  3. The Emergence of the Christian Subculture – America is a country driven by consumerism, and the church has incredibly exploited this fact in the past fifty years.  Consequently, Christianity has been polished and packaged in a multitude of ways.  Now there are “Christian” films, books, paintings, musical groups, clothes, bumper stickers, department stores, plush toys, ad infinitum.  As a matter of fact, there is no need for the average Christian to encounter his culture because he has all that he needs within his own “safe” subculture.  Hence, we have really bad movies and books that are produced and then marketed by slapping the “Evangelical Approved” label on them.  Christians devour these products and become more culturally inept in the process. 

I’m sure that there are many more things that can be said about this matter than just the few problems that I have pointed out.  What I am interested in is if their are any good answers to these problems.  What can Christians do to change this? 

Adoration of the LambThe Adoration of the Lamb

I came across an interesting post today on a blog ran by Dale Fincher (I have also added this highly recommended blog to the sidebar by the way).  In the post, Dale referenced a recent article in Christianity Today by Philip Yancey.  The thesis of the article, as well as Dale’s post, is that the church (especially in the past couple of centuries) has largely abandoned cultural engagement and the arts.  Rather than paraphrase, allow me to quote a portion of his post:

While progress is being made to correct [this] theological misunderstanding and attitude in the church, it is slow…Humans, especially those who love and know their Maker, aren’t merely to engage culture, but to create it. It can’t be helped.

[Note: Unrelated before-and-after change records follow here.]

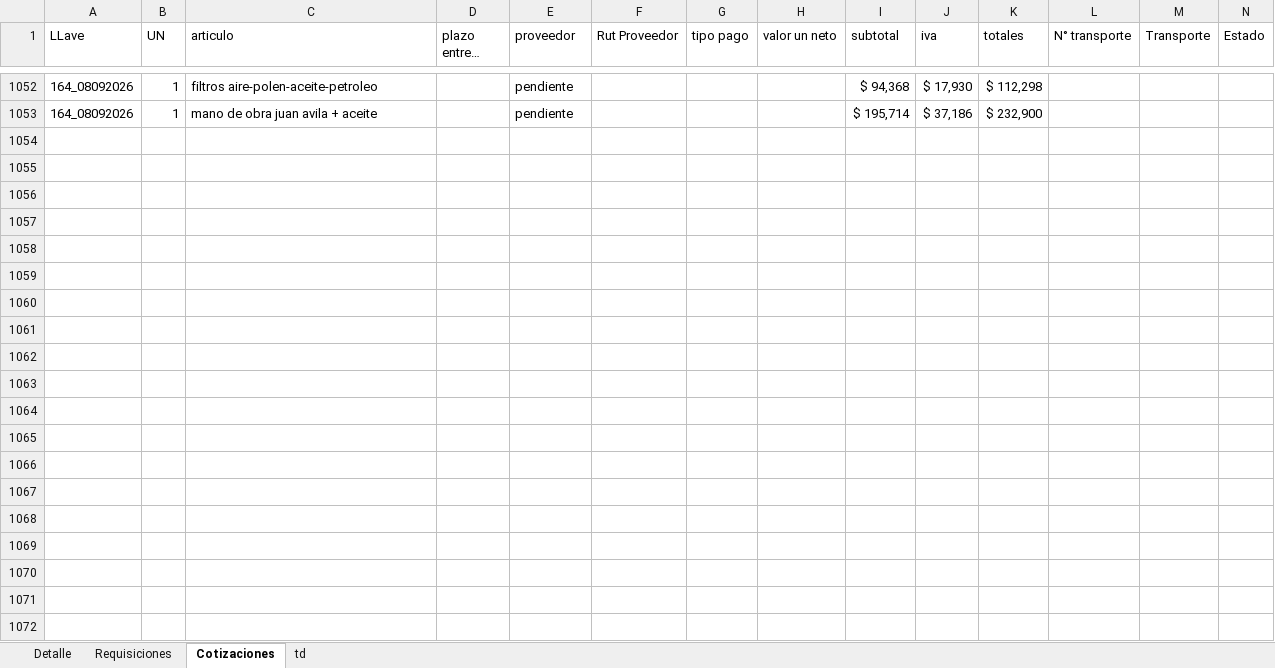
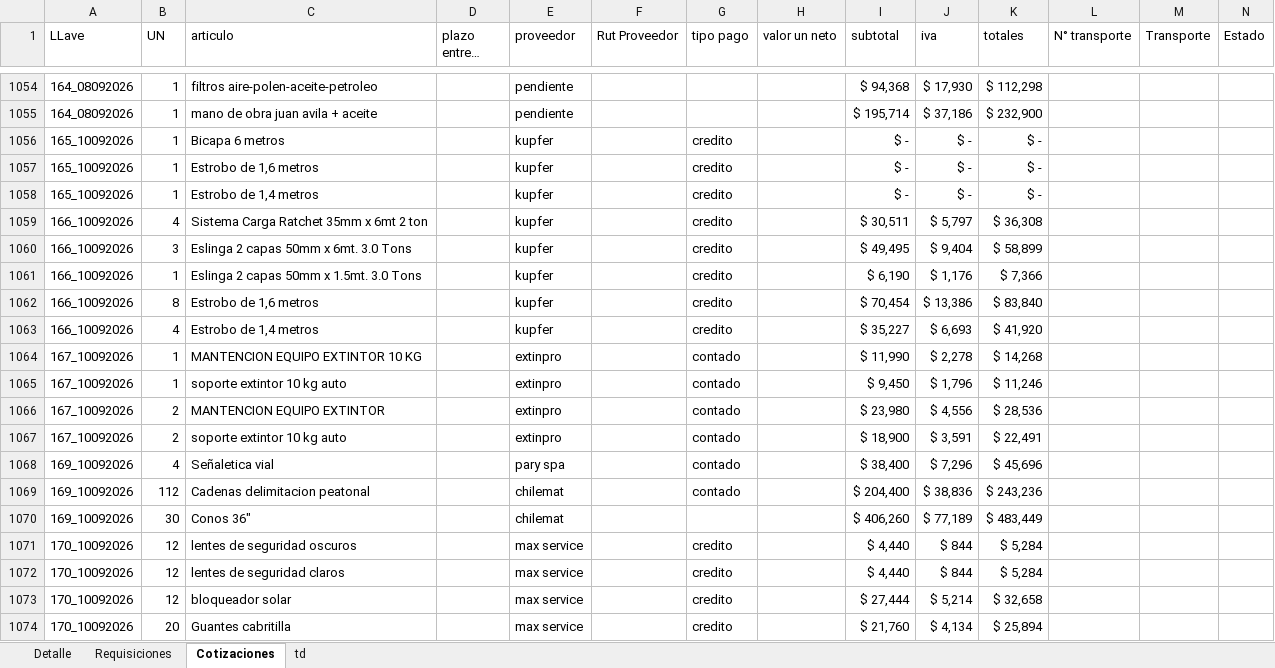
Before and after one commit to RodrigoCay/RequiAA, an Excel workbook: Detalle solicitudes OC.xlsx, sheet Cotizaciones, drawn as a sheet; only a part is shown, gaps mark what is left out; long unchanged cells end in …; values as stored, in another font and other column widths than the file's, no borders; table styles not drawn; the diff covers the shown part only; the diff names each change by its address in the sheet, - before the commit and + after, or states it on an @@ line.

```diff
--- a/Detalle solicitudes OC.xlsx (sheet Cotizaciones)
+++ b/Detalle solicitudes OC.xlsx (sheet Cotizaciones)
+row 1056: 165_10092026 | 1 | Bicapa 6 metros |  | kupfer |  | credito |  | $ - | $ - | $ -
+row 1057: 165_10092026 | 1 | Estrobo de 1,6 metros |  | kupfer |  | credito |  | $ - | $ - | $ -
+row 1058: 165_10092026 | 1 | Estrobo de 1,4 metros |  | kupfer |  | credito |  | $ - | $ - | $ -
+row 1059: 166_10092026 | 4 | Sistema Carga Ratchet 35mm x 6mt 2 ton |  | kupfer |  | credito |  | $ 30,511 | $ 5,797 | $ 36,308
+row 1060: 166_10092026 | 3 | Eslinga 2 capas 50mm x 6mt. 3.0 Tons |  | kupfer |  | credito |  | $ 49,495 | $ 9,404 | $ 58,899
+row 1061: 166_10092026 | 1 | Eslinga 2 capas 50mm x 1.5mt. 3.0 Tons |  | kupfer |  | credito |  | $ 6,190 | $ 1,176 | $ 7,366
+row 1062: 166_10092026 | 8 | Estrobo de 1,6 metros |  | kupfer |  | credito |  | $ 70,454 | $ 13,386 | $ 83,840
+row 1063: 166_10092026 | 4 | Estrobo de 1,4 metros |  | kupfer |  | credito |  | $ 35,227 | $ 6,693 | $ 41,920
+row 1064: 167_10092026 | 1 | MANTENCION EQUIPO EXTINTOR 10 KG |  | extinpro |  | contado |  | $ 11,990 | $ 2,278 | $ 14,268
+row 1065: 167_10092026 | 1 | soporte extintor 10 kg auto |  | extinpro |  | contado |  | $ 9,450 | $ 1,796 | $ 11,246
+row 1066: 167_10092026 | 2 | MANTENCION EQUIPO EXTINTOR |  | extinpro |  | contado |  | $ 23,980 | $ 4,556 | $ 28,536
+row 1067: 167_10092026 | 2 | soporte extintor 10 kg auto |  | extinpro |  | contado |  | $ 18,900 | $ 3,591 | $ 22,491
+row 1068: 169_10092026 | 4 | Señaletica vial |  | pary spa |  | contado |  | $ 38,400 | $ 7,296 | $ 45,696
+row 1069: 169_10092026 | 112 | Cadenas delimitacion peatonal |  | chilemat |  | contado |  | $ 204,400 | $ 38,836 | $ 243,236
+row 1070: 169_10092026 | 30 | Conos 36" |  | chilemat |  |  |  | $ 406,260 | $ 77,189 | $ 483,449
+row 1071: 170_10092026 | 12 | lentes de seguridad oscuros |  | max service |  | credito |  | $ 4,440 | $ 844 | $ 5,284
+row 1072: 170_10092026 | 12 | lentes de seguridad claros |  | max service |  | credito |  | $ 4,440 | $ 844 | $ 5,284
+row 1073: 170_10092026 | 12 | bloqueador solar |  | max service |  | credito |  | $ 27,444 | $ 5,214 | $ 32,658
+row 1074: 170_10092026 | 20 | Guantes cabritilla |  | max service |  | credito |  | $ 21,760 | $ 4,134 | $ 25,894
```
Also changed, not shown: 21 added rows and 58 edited cells elsewhere in this sheet, sheet Requisiciones, sheet Detalle, sheet td, Prueba.xlsx.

Are we creating quality or poor culture? Those are our only options.  

I found the final two sentences to be particularly piercing.  I’m afraid that evangelicals have done quite a poor job in regards to creating quality culture.  And if we’re not creating quality culture then there is only one other option…

Also, check out this series of mp3 lectures by Jerram Barrs courtesy of Covenant Theological Seminary.  Besides the excellent teaching concerning apologetics and evangelism, Barrs does an excellent job communicating the same theme as above.

For anyone interested,  Johnny-Dee over at Fides Quaerens Intellectum has started what appears to be a series of posts on everyone’s favorite idealist philosopher, Bishop George Berkeley.  For anyone confused, idealism is a metaphysical theory which denies the existence of matter and asserts that the only things that exist are minds (or spirits) and ideas.  It’s not as crazy as it sounds (or maybe it is), and it is a great way to mess with a friend’s head.  So head on over to FQI and check it out.  The topic begins with this post.

jmoreland1.jpg

J. P. Moreland, well-known evangelical philosopher/theologian, purportedly dropped a bombshell at the recent annual meeting of the Evangelical Theological Society.  Despite the sound and fury, however, it seems to me that everybody has really missed the point of his paper which is really not that controversial after all.  I’m not giving any hints because I want people to read it for themselves.  And to all the Moreland detractors out there, do try to read beyond the title of the paper.

p.s. Chris over at Nihil Fit has produced an excellent summary of the paper and the consequent controversy it ignited.